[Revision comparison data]
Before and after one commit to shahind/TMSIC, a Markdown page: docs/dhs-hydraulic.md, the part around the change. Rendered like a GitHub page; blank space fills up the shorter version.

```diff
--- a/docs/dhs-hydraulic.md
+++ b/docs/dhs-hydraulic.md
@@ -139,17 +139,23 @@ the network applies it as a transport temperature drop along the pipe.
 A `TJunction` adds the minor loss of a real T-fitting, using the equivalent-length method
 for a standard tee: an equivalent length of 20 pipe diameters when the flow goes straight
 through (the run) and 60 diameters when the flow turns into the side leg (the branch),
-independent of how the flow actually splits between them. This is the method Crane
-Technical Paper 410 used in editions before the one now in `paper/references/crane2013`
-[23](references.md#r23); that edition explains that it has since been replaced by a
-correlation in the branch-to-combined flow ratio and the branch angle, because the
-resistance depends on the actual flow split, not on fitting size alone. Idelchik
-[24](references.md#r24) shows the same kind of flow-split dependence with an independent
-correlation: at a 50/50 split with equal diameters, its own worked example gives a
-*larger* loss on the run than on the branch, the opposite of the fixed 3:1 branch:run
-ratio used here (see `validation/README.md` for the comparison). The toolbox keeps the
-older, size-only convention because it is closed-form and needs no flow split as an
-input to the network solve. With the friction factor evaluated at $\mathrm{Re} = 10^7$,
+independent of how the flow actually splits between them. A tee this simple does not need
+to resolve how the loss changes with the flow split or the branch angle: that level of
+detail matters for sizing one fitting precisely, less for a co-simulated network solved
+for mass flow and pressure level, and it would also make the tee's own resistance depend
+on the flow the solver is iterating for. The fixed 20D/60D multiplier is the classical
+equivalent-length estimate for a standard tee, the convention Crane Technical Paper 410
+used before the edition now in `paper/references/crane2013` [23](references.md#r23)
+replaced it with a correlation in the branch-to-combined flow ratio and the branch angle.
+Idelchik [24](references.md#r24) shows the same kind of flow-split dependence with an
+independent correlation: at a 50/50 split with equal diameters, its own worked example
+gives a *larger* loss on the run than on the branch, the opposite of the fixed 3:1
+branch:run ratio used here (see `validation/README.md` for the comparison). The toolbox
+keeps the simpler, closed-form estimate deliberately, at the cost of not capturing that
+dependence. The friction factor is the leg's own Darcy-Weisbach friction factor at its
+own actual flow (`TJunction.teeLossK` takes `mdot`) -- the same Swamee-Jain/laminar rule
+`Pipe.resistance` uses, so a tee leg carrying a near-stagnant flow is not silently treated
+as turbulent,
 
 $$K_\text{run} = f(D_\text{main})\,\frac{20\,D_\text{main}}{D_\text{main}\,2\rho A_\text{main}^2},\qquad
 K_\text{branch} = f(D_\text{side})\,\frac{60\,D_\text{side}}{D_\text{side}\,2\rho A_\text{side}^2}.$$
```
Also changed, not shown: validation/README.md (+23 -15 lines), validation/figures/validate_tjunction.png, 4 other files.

Description of the task
For every line in the data above that holds "convention", return the line itself.

Solution for this problem
-older, size-only convention because it is closed-form and needs no flow split as an
+equivalent-length estimate for a standard tee, the convention Crane Technical Paper 410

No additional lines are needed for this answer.